|Photo: Ronald Martinez/Getty Images|
I know we don't normally cover much college football here at Beard and Stache, but after seeing the Alabama Crimson Tide absolutely roll the Michigan Wolverines by a score of 41-14 in prime time on Saturday night, we simply couldn't resist.
Talk about a shellacking.
Normally in the opening week of the college football season, these scores are to be expected, but only because the matchups are usually between a perennial powerhouse and a cupcake team who made the trip to take the walloping for a little national exposure and a fat pay check.
In this instance, however, a cupcake wasn't beaten down. No, in this case, one perennial powerhouse (Alabama) slayed another (Michigan) and in doing so, Alabama made a statement as the best team in the land (no offense, USC).
But this win has risen so many other questions already in the young college football season. For one, if the eighth-ranked team in the nation can't even hang with second-ranked Alabama on a neutral stage, what does that saw about the rest of the teams across the college football landscape? Do they even stand a chance?
That's something we'll have to wait to have answered later down the road. But one question that can be answered, at least with our opinion, is would a perennial college football powerhouse team like Alabama be able to compete with the worst of the NFL teams like say, the Browns, Rams, etc.?
I'm here to tell you that they could not — and here's why.
First, the NFL is full of professionals.
When I say that, I basically mean this — every player in the NFL is paid to do a job and that job is football. No college classes or homework to try and balance along with your football activities. Once you're in the NFL, even if you're a bottom tier player, you're part of an elite group of athletes that are the best at what they do. NFL players eat, breathe, sleep and live football 24/7. It's not just a job, it's the players' livelihood, which is all the more reason that they put every ounce of effort into improving their craft every single day.
For some college players, this is obviously not the case, seeing as how only a handful of guys, even from teams like Alabama, LSU, USC, etc. will even make it in the NFL.
Case in point, college football teams may have a few standout players throughout the roster who are big enough, fast enough, or strong enough to make it on Sundays, but everyone on an NFL roster has already proven they are big enough, fast enough and strong enough. Big difference.
Hell, even if Alabama played the Rams. Browns, etc. in Tuscaloosa, the professional team would still win comfortably.
It's simple. Alabama may be a big fish and at the top of the college football world, but that's just it — only in the pond of college football. The pros is another level entirely.
To put it simply, the pros are pros and are paid as pros for a reason.
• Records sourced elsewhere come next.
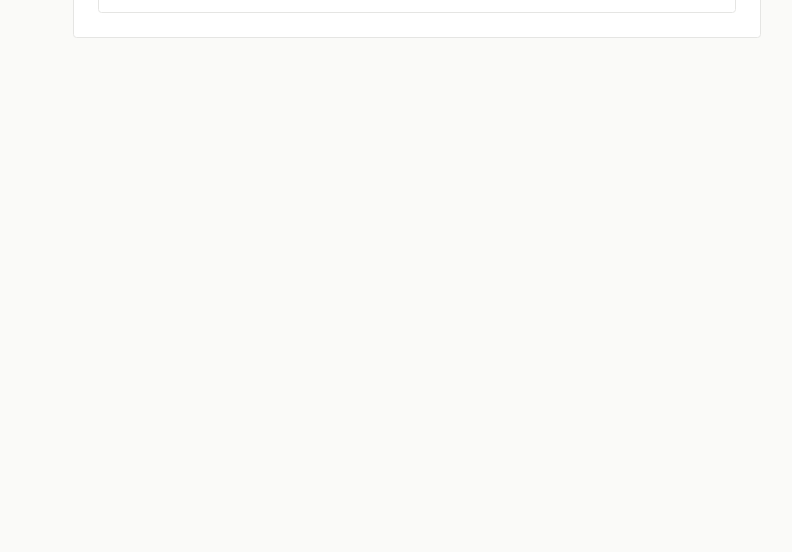
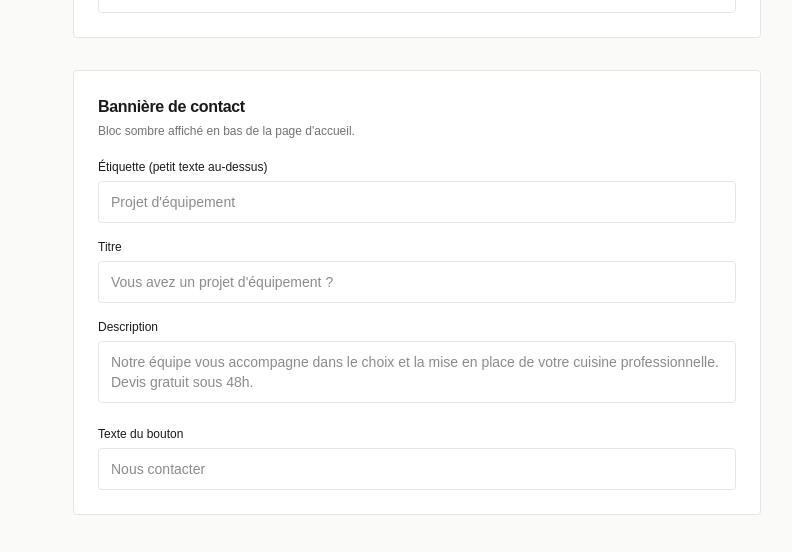
Before and after one commit to SlimaneLAMI/stockalerte, a Next.js app: page /admin/homepage in a window 1280 px wide. Shown: the part 1041-1593 px from the top of the page, without its empty margins (207-999 px from the left). Before the commit the page ends 1119 px from the top, so only its background shows below. Built offline with nearby package versions, Linux system fonts and the light colour scheme; no server answers; the database is empty; sample sign-in values are in the browser's storage; a web font is replaced by a local one.

Commit message:
feat: bannière contact homepage éditable depuis admin

```diff
--- a/app/admin/homepage/page.js
+++ b/app/admin/homepage/page.js
@@ -65,6 +65,7 @@ export default function HomepageAdminPage() {
   const [settings, setSettings] = useState({
     hero_title: '', hero_subtitle: '', hero_cta: '', hero_image: '',
     why_us: [{ icon: '', title: '', text: '' }],
+    cta_label: '', cta_title: '', cta_subtitle: '', cta_button: '',
   });
   const [saving, setSaving] = useState(false);
 
@@ -208,6 +209,29 @@ export default function HomepageAdminPage() {
             })}
           </div>
         </section>
+        {/* CTA bannière */}
+        <section className="p-6 rounded-sm border border-[var(--border)] bg-[var(--card)]">
+          <h2 className="font-display font-bold text-base mb-1" style={{ color: 'var(--foreground)' }}>Bannière de contact</h2>
+          <p className="text-xs mb-5" style={{ color: 'var(--muted-foreground)' }}>Bloc sombre affiché en bas de la page d'accueil.</p>
+          <div className="flex flex-col gap-4">
+            <div>
+              <label className={label} style={labelStyle}>Étiquette (petit texte au-dessus)</label>
+              <input value={settings.cta_label} onChange={e => setSettings(p => ({ ...p, cta_label: e.target.value }))} className={inp} style={inpStyle} placeholder="Projet d'équipement" />
+            </div>
+            <div>
+              <label className={label} style={labelStyle}>Titre</label>
+              <input value={settings.cta_title} onChange={e => setSettings(p => ({ ...p, cta_title: e.target.value }))} className={inp} style={inpStyle} placeholder="Vous avez un projet d'équipement ?" />
+            </div>
+            <div>
+              <label className={label} style={labelStyle}>Description</label>
+              <textarea rows={2} value={settings.cta_subtitle} onChange={e => setSettings(p => ({ ...p, cta_subtitle: e.target.value }))} className={inp + ' resize-none'} style={inpStyle} placeholder="Notre équipe vous accompagne dans le choix et la mise en place de votre cuisine professionnelle. Devis gratuit sous 48h." />
+            </div>
+            <div>
+              <label className={label} style={labelStyle}>Texte du bouton</label>
+              <input value={settings.cta_button} onChange={e => setSettings(p => ({ ...p, cta_button: e.target.value }))} className={inp} style={inpStyle} placeholder="Nous contacter" />
+            </div>
+          </div>
+        </section>
       </div>
     </form>
   );
--- a/components/public/HomepageClient.js
+++ b/components/public/HomepageClient.js
@@ -425,20 +425,20 @@ export default function HomepageClient() {
                 style={{ backgroundColor: 'var(--orange)', transform: 'translate(30%, -30%)' }}
               />
               <p className="text-xs font-medium uppercase tracking-widest mb-4" style={{ color: 'var(--orange)' }}>
-                Projet d'équipement
+                {settings.cta_label || "Projet d'équipement"}
               </p>
               <h2 className="font-display font-bold text-3xl md:text-5xl text-white mb-6 max-w-2xl mx-auto">
-                Vous avez un projet d'équipement ?
+                {settings.cta_title || "Vous avez un projet d'équipement ?"}
               </h2>
               <p className="text-white/60 max-w-xl mx-auto mb-10">
-                Notre équipe vous accompagne dans le choix et la mise en place de votre cuisine professionnelle. Devis gratuit sous 48h.
+                {settings.cta_subtitle || "Notre équipe vous accompagne dans le choix et la mise en place de votre cuisine professionnelle. Devis gratuit sous 48h."}
               </p>
               <Link
                 href="/contact"
                 className="inline-flex items-center gap-3 px-10 py-4 rounded-sm text-sm font-medium text-white transition-all hover:opacity-90"
                 style={{ backgroundColor: 'var(--orange)' }}
               >
-                Nous contacter
+                {settings.cta_button || 'Nous contacter'}
                 <ArrowRight size={16} />
               </Link>
             </div>
```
They're the best and were good enough to make it at the highest level of football competition. Thus, even the best collegiate team wouldn't stand a chance even the worst professional team on the gridiron.